Description of the task: Whenever the word "NONE" turns up in a line below, that line should be copied.

Data for review:
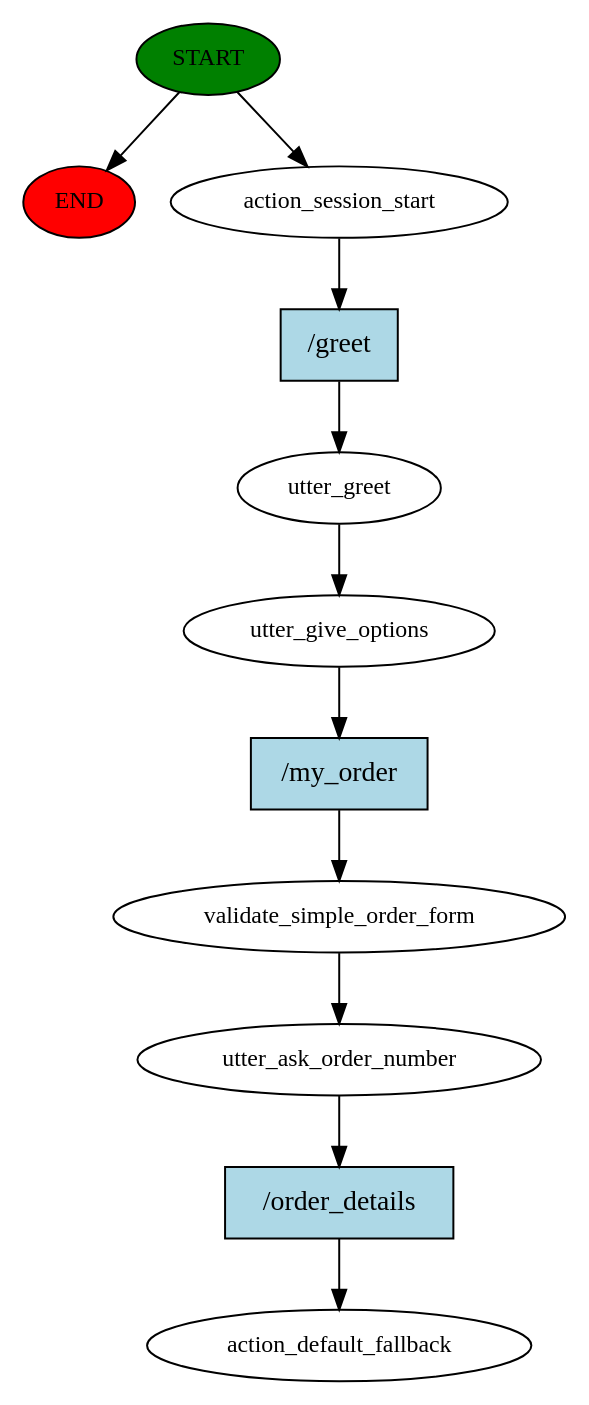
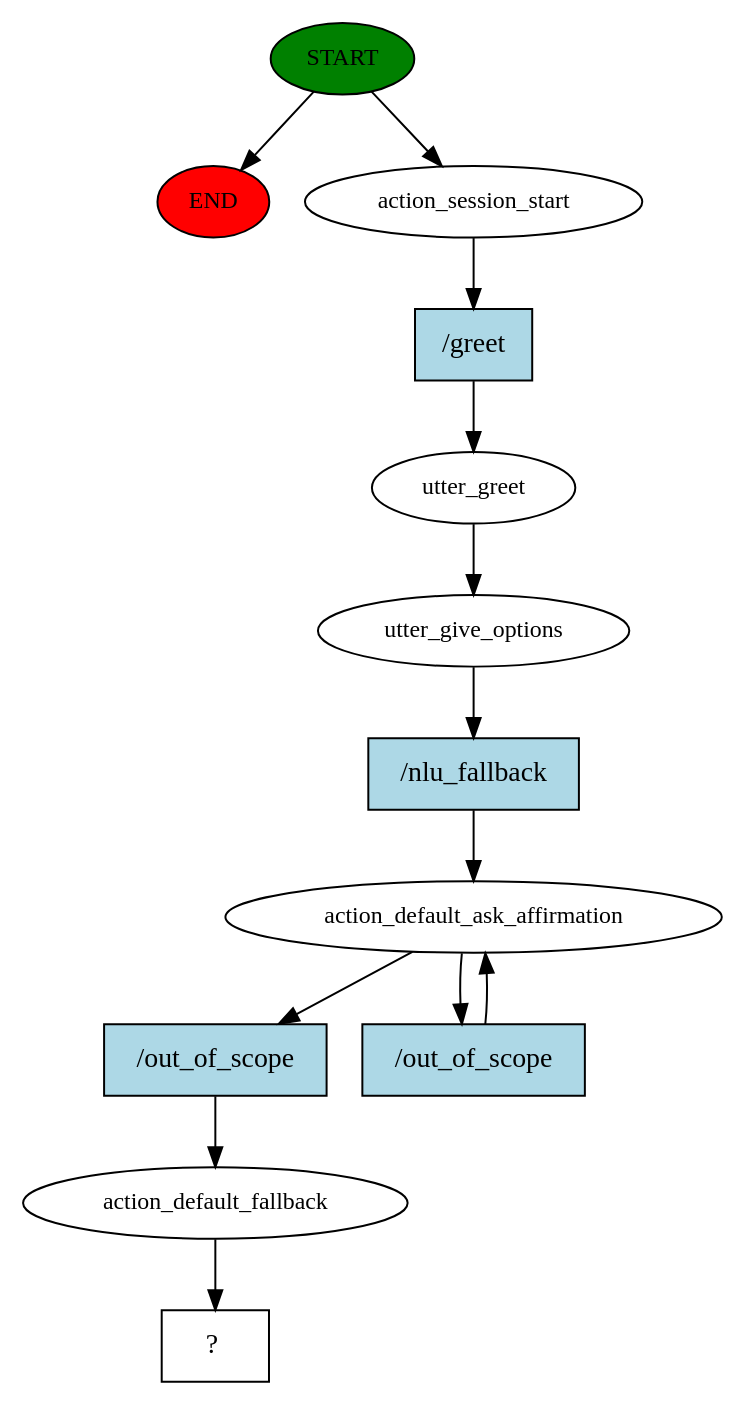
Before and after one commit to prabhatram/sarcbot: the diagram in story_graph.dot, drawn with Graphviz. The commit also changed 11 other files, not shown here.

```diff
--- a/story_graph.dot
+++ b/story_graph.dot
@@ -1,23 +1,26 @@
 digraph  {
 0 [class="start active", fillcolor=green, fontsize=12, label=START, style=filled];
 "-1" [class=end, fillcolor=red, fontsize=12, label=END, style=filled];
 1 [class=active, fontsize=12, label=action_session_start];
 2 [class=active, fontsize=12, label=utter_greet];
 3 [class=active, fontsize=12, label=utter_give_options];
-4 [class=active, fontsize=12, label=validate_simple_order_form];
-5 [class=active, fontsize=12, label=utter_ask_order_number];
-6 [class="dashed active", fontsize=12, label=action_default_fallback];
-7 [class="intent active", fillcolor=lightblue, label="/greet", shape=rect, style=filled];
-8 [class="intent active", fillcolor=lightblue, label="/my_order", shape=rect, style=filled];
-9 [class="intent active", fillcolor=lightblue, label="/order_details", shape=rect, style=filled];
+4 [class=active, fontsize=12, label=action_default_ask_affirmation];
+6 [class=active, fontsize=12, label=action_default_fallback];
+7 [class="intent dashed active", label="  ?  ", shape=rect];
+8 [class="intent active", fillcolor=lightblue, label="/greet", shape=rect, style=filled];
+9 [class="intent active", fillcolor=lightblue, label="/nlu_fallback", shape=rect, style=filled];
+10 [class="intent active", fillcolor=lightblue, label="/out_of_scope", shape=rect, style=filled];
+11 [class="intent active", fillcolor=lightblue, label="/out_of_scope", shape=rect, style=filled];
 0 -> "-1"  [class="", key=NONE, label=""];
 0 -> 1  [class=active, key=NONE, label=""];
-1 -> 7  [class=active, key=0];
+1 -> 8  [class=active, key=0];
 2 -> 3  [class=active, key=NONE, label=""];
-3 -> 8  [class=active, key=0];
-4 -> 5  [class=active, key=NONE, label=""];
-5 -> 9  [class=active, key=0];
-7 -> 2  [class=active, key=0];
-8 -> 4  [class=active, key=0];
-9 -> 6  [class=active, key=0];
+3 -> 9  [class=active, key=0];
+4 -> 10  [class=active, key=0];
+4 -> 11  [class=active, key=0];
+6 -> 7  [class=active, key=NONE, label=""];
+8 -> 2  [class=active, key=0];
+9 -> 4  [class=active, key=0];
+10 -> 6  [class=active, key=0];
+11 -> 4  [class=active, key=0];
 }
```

Written response:
 0 -> "-1"  [class="", key=NONE, label=""];
 0 -> 1  [class=active, key=NONE, label=""];
 2 -> 3  [class=active, key=NONE, label=""];
-4 -> 5  [class=active, key=NONE, label=""];
+6 -> 7  [class=active, key=NONE, label=""];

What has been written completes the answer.